▶ [Exercise material]
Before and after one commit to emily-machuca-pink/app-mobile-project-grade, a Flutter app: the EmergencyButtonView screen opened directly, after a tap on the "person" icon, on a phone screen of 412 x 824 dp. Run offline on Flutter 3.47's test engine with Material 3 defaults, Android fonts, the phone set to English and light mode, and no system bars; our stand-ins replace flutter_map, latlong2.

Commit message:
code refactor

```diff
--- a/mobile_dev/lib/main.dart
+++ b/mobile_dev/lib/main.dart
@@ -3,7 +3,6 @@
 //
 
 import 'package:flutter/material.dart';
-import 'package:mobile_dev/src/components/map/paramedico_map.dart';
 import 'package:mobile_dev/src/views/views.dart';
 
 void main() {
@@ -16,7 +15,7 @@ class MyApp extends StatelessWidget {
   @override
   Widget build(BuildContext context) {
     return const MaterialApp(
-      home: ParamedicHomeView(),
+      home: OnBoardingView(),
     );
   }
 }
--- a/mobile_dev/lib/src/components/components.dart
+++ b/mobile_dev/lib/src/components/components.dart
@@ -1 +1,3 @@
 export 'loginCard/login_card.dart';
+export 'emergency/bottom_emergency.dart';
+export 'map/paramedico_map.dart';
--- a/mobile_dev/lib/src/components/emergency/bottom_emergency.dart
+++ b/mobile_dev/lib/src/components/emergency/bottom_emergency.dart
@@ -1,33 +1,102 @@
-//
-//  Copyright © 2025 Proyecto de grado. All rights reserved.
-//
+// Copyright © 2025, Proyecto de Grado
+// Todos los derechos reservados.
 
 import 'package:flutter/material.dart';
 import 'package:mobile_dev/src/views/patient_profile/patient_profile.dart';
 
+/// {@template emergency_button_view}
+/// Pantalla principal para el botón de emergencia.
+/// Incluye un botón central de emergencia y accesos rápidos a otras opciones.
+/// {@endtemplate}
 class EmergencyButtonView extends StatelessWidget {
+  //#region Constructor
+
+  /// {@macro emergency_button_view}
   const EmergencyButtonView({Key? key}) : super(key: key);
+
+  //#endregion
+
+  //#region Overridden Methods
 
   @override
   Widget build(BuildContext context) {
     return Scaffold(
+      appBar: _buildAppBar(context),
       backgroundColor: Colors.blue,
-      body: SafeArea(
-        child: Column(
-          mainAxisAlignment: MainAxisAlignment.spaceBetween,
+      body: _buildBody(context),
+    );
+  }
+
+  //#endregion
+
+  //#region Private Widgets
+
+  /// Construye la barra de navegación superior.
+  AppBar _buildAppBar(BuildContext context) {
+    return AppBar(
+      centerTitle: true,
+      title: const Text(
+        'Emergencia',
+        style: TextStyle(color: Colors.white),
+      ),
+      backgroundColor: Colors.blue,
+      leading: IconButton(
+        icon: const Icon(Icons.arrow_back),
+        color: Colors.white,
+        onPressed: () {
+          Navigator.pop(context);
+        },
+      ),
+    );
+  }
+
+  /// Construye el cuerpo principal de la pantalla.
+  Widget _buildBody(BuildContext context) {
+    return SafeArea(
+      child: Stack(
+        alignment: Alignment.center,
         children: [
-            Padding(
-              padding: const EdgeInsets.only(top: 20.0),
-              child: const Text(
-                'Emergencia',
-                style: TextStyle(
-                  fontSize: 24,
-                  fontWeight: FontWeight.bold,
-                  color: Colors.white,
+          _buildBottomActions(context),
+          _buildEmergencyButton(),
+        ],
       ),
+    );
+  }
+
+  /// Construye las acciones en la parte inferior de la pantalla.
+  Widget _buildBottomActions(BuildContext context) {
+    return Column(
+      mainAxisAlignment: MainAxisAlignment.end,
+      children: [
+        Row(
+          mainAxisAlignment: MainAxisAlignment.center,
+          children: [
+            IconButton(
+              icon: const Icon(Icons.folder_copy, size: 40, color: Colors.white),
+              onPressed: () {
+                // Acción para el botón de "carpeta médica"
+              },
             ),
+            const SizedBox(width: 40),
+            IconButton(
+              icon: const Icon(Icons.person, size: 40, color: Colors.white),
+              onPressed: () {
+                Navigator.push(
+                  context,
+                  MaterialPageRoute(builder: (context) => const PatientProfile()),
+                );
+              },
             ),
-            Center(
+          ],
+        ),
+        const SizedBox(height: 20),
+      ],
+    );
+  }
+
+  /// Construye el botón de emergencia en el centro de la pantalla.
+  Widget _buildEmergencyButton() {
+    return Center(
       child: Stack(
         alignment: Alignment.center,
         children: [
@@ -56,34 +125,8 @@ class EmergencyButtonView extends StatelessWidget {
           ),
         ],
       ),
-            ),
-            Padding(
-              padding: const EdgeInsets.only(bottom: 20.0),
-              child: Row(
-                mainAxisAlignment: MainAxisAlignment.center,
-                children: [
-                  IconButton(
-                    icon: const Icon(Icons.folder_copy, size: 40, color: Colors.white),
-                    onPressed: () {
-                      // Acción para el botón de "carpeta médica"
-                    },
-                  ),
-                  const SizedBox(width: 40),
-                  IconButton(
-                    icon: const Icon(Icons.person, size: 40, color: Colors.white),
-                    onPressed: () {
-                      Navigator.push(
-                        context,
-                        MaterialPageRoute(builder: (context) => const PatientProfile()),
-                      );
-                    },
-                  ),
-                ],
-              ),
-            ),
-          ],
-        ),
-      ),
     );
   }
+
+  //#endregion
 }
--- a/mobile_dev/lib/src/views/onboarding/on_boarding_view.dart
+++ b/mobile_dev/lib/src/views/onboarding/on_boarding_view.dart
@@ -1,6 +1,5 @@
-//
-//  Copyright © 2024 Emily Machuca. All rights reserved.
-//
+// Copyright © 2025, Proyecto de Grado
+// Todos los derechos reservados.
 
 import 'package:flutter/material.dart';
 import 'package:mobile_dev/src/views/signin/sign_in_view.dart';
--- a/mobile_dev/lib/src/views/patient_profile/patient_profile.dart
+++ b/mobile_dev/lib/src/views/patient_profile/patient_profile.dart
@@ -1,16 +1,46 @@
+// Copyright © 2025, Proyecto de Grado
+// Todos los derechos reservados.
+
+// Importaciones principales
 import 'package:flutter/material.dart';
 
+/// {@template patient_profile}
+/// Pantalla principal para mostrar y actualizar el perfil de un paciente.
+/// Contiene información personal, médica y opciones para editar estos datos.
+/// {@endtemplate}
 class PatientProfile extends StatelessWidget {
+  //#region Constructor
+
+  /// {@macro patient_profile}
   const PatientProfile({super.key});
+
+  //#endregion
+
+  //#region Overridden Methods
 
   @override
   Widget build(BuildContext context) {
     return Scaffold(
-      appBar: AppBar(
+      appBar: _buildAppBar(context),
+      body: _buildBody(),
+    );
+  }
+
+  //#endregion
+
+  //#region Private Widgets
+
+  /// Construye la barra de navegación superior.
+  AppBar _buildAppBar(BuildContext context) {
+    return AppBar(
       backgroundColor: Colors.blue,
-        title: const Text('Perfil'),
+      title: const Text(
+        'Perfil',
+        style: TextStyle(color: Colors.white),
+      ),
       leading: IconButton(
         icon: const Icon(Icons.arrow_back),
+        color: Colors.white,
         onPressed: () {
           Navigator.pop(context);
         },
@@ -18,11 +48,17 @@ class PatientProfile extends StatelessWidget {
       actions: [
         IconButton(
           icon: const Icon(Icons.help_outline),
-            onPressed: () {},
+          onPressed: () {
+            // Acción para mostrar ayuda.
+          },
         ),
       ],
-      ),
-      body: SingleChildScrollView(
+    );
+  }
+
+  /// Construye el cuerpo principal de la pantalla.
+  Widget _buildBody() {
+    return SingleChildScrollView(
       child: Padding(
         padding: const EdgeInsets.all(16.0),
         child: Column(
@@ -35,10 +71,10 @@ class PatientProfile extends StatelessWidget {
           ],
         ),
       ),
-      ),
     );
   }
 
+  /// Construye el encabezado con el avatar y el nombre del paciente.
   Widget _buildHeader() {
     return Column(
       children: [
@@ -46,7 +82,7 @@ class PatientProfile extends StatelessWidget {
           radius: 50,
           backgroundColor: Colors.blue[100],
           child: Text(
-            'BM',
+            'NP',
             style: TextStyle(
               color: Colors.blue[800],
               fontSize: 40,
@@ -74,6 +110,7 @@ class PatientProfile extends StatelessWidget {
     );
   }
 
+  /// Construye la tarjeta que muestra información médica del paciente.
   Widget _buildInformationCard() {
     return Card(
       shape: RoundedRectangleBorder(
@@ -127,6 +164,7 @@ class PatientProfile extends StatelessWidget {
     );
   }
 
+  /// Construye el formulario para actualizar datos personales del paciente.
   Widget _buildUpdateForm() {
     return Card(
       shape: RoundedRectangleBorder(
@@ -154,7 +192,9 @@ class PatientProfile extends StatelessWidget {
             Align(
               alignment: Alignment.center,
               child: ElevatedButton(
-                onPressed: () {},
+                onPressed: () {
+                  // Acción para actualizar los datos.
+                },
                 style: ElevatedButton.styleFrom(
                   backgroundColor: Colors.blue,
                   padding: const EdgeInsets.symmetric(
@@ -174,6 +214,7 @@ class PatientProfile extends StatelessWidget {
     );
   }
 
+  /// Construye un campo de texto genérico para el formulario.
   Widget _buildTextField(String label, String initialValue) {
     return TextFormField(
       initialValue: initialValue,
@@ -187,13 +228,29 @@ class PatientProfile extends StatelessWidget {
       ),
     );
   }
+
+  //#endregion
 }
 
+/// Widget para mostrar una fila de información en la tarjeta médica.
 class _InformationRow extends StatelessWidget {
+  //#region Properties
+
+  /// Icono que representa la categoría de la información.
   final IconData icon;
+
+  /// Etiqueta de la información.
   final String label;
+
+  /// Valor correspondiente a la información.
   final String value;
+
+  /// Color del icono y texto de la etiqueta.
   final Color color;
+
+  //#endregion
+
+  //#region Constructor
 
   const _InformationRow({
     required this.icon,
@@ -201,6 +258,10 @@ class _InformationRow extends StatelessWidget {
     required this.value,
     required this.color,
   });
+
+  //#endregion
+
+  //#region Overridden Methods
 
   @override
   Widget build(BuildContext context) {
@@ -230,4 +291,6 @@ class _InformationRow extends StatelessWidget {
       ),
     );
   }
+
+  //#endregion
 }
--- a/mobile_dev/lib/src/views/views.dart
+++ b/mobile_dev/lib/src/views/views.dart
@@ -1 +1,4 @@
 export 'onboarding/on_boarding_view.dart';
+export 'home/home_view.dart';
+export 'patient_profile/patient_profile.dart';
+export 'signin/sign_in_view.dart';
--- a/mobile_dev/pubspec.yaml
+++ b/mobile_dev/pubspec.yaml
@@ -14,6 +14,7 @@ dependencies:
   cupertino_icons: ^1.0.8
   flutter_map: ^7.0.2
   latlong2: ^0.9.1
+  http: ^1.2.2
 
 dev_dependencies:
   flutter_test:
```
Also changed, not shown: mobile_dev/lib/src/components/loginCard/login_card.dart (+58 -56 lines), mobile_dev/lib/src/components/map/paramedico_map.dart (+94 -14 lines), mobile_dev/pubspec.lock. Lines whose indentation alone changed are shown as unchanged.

▶ [What needs to be done]
Among the lines above, find those that contain the word "onPressed" and copy them.

▶ [Exercise solution]
+        onPressed: () {
+              onPressed: () {
+              onPressed: () {
-                    onPressed: () {
-                    onPressed: () {
         onPressed: () {
-            onPressed: () {},
+          onPressed: () {
-                onPressed: () {},
+                onPressed: () {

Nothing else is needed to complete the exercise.